It's a bleak Thursday night in February as I arrived at the set of David Tennant's new movie, Mad To Be Normal.
In the twilight gloom of East Yorkshire, star trailers were being packed up and hauled off site, while the office of RD Laing had enjoyed its last close up.
David Tennant as RD Laing in Mad To Be Normal. Photo: Paul Stephenson.
Laing was a Scottish psychiatrist who wrote extensively about mental illness, especially the experience of psychosis. I was keen to find out more about the man who had piqued Tennant's interest, and compelled writer/director Robert Mullan to make a film about his work at Kingsley Hall, East London in the 1960s.
First stop was Laing's office set where I chatted to producer Phin Glynn.
How hard or easy was it to get a cast like David Tennant and Elisabeth Moss?
"Well the first thing that David said when the project was put to him was that he had always be fascinated by Ronnie (Laing) and he had always been drawn to the idea of playing Ronnie Laing. So it was a role that he had on the cusp of his mind even though he had never expressed it to anyone. When it crossed his desk it was something that immediately stood out. And then after you've cast someone like David, I think it opens a lot of doors."
Producer Phin Glynn. Photo: Roger Crow
"We got Elisabeth cast rather soon afterwards; Lizzie's a rather public fan of David's, so that sort of smoothed that part, then we got very lucky with Michael (Gambon). Then we got even luckier when we were able to add to that with Gabriel (Byrne), so it all came together rather magically, as it does sometimes. Then a lot of the other cast followed, David Bamber and Olivia Poulet. A lot of other wonderful, wonderful actors."
Having interrupted an episode of Pointless, I had a chat with the cast and asked about their characters.
Jerome Holder, director Robert Mullan, Adam Paul Harvey, James Utechin, Tom Richards, Lucie Glynn. Photo: Roger Crow
"My character is called Joan Walker. She's borderline catatonic schizophrenic, so she's almost immobile. She has periods of manicness and hyperactivity."
"She's unpredictable and a very childlike character. She's always clutching a teddy bear, sucking her thumb and resorting to a childlike state. Very fun to play. I really enjoyed it."
"I'm playing a guy called Sam who's a longer term resident at Kingsley Hall. He's essentially a mute. Bob (the director) gave me this bit of string to do whatever I want with, so I've used that to convey tension, or if I'm angry... Because I'm not using my words at all.
That's a lot of fun because i'm from a stage background and that gives me a lot of stuff to do with my face, sort of darting back and forth... if the camera's picking any of that up, which I think it is."
String theory of everything - James Utechin - Mad To Be Normal. Photo: Paul Stephenson
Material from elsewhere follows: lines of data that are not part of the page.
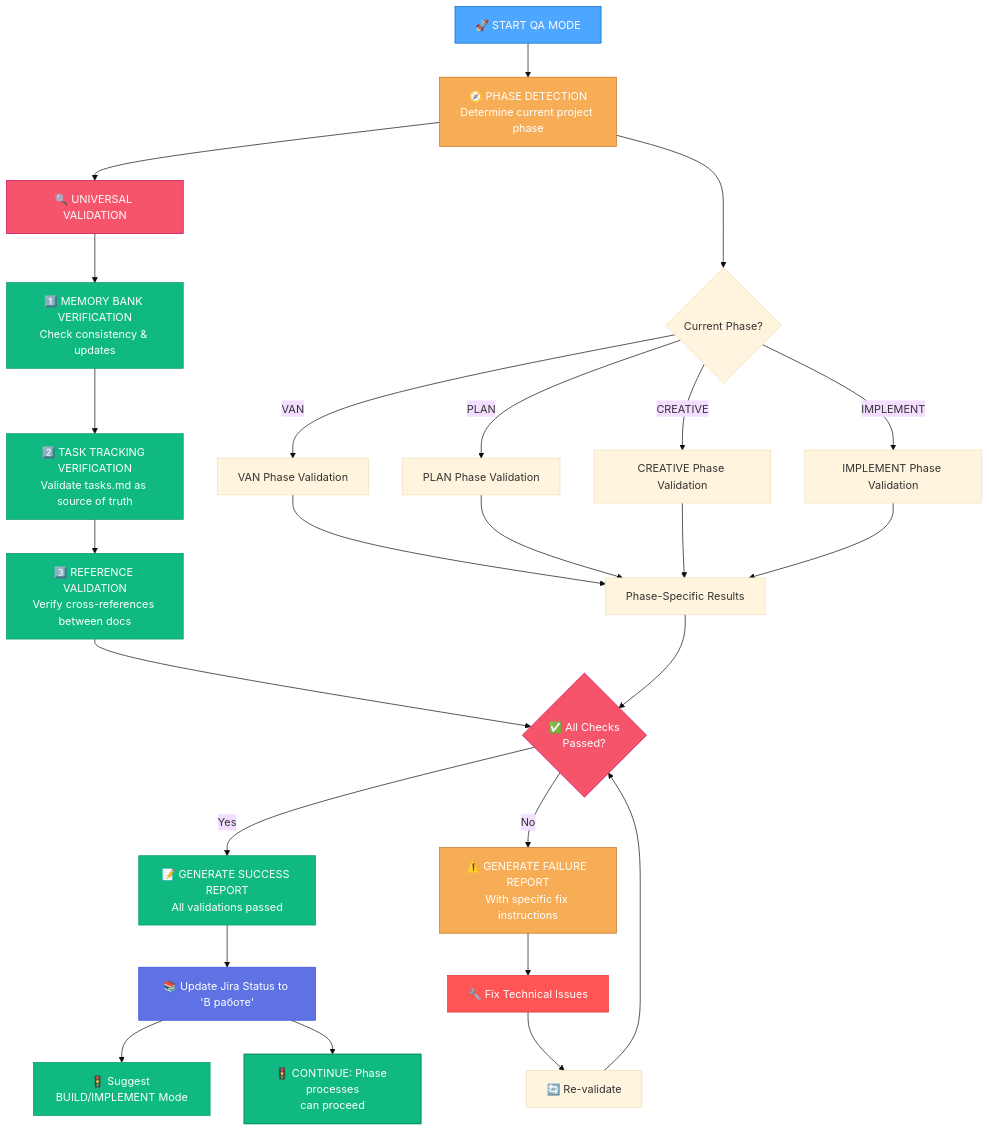
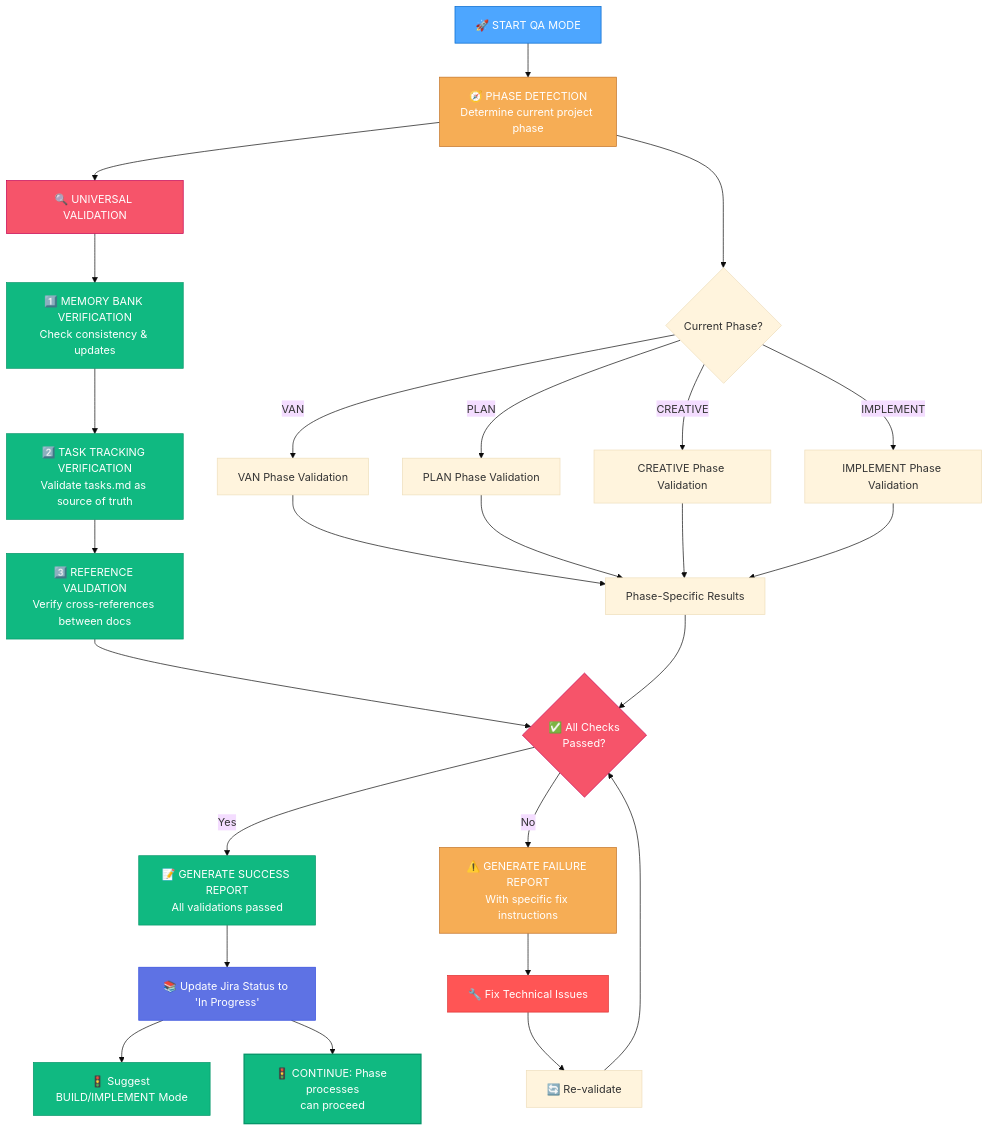
Before and after one commit to ms-moar/cursor-tools: the first of 10 diagrams in .cursor/rules/isolation_rules/visual-maps/qa-mode-map.mdc, drawn with Mermaid (base theme). The commit also changed other lines of this file and 12 other files, not shown here.

````diff
--- a/.cursor/rules/isolation_rules/visual-maps/qa-mode-map.mdc
+++ b/.cursor/rules/isolation_rules/visual-maps/qa-mode-map.mdc
@@ -12,55 +12,55 @@
 ```mermaid
 graph TD
     Start["🚀 START QA MODE"] --> DetectPhase["🧭 PHASE DETECTION<br>Determine current project phase"]
     
     %% Phase detection decision path
     DetectPhase --> PhaseDetermination{"Current Phase?"}
     PhaseDetermination -->|"VAN"| VANChecks["VAN Phase Validation"]
     PhaseDetermination -->|"PLAN"| PLANChecks["PLAN Phase Validation"]
     PhaseDetermination -->|"CREATIVE"| CREATIVEChecks["CREATIVE Phase Validation"] 
     PhaseDetermination -->|"IMPLEMENT"| IMPLEMENTChecks["IMPLEMENT Phase Validation"]
     
     %% Universal checks that apply to all phases
     DetectPhase --> UniversalChecks["🔍 UNIVERSAL VALIDATION"]
     UniversalChecks --> MemoryBankCheck["1️⃣ MEMORY BANK VERIFICATION<br>Check consistency & updates"]
     MemoryBankCheck --> TaskTrackingCheck["2️⃣ TASK TRACKING VERIFICATION<br>Validate tasks.md as source of truth"]
     TaskTrackingCheck --> ReferenceCheck["3️⃣ REFERENCE VALIDATION<br>Verify cross-references between docs"]
     
     %% Phase-specific validations feed into comprehensive report
     VANChecks & PLANChecks & CREATIVEChecks & IMPLEMENTChecks --> PhaseSpecificResults["Phase-Specific Results"]
     ReferenceCheck & PhaseSpecificResults --> ValidationResults{"✅ All Checks<br>Passed?"}
     
     %% Results Processing
     ValidationResults -->|"Yes"| SuccessReport["📝 GENERATE SUCCESS REPORT<br>All validations passed"]
 
     %% JIRA INTEGRATION START
-    SuccessReport --> UpdateJiraStatus["📚 Update Jira Status to 'В работе'"]
+    SuccessReport --> UpdateJiraStatus["📚 Update Jira Status to 'In Progress'"]
     UpdateJiraStatus --> SuggestBuild["🚦 Suggest BUILD/IMPLEMENT Mode"]
     %% JIRA INTEGRATION END
 
     ValidationResults -->|"No"| FailureReport["⚠️ GENERATE FAILURE REPORT<br>With specific fix instructions"]
     
     %% Success Path
     UpdateJiraStatus --> ContinueProcess["🚦 CONTINUE: Phase processes<br>can proceed"]
     
     %% Failure Path
     FailureReport --> FixIssues["🔧 Fix Technical Issues"]
     FixIssues --> ReValidate["🔄 Re-validate"]
     ReValidate --> ValidationResults
     
     %% Style nodes for clarity
     style Start fill:#4da6ff,stroke:#0066cc,color:white
     style DetectPhase fill:#f6ad55,stroke:#c27022,color:white
     style UniversalChecks fill:#f6546a,stroke:#c30052,color:white
     style MemoryBankCheck fill:#10b981,stroke:#059669,color:white
     style TaskTrackingCheck fill:#10b981,stroke:#059669,color:white
     style ReferenceCheck fill:#10b981,stroke:#059669,color:white
     style ValidationResults fill:#f6546a,stroke:#c30052,color:white
     style SuccessReport fill:#10b981,stroke:#059669,color:white
     style FailureReport fill:#f6ad55,stroke:#c27022,color:white
     style ContinueProcess fill:#10b981,stroke:#059669,color:white,stroke-width:2px
     style FixIssues fill:#ff5555,stroke:#dd3333,color:white
     %% JIRA Node Styles
     style UpdateJiraStatus fill:#5e72e4,stroke:#324cdd,color:white
     style SuggestBuild fill:#10b981,stroke:#059669,color:white
 ```
````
"My character's name is John Holding. In the film it's classified as him having catatonic schizophrenia, but noone ever really knows why he's going through what he's going through.
"He goes through electro convulsive therapy, so that sort of renders his personality void. He doesn't really say much but he breaks through at the end, eventually."
Adam Paul Harvey
"I play a guy called Dr Paul Zemmell, and Paul is the right hand man to RD Laing. He's the guy actually running the show while Laing's going off being drunk and famous and having a really good time, and is actually the one putting in the work and face to face with all the patients, taking all the stress, without any of the fame. He's essentially one of the only sane people there, including Laing."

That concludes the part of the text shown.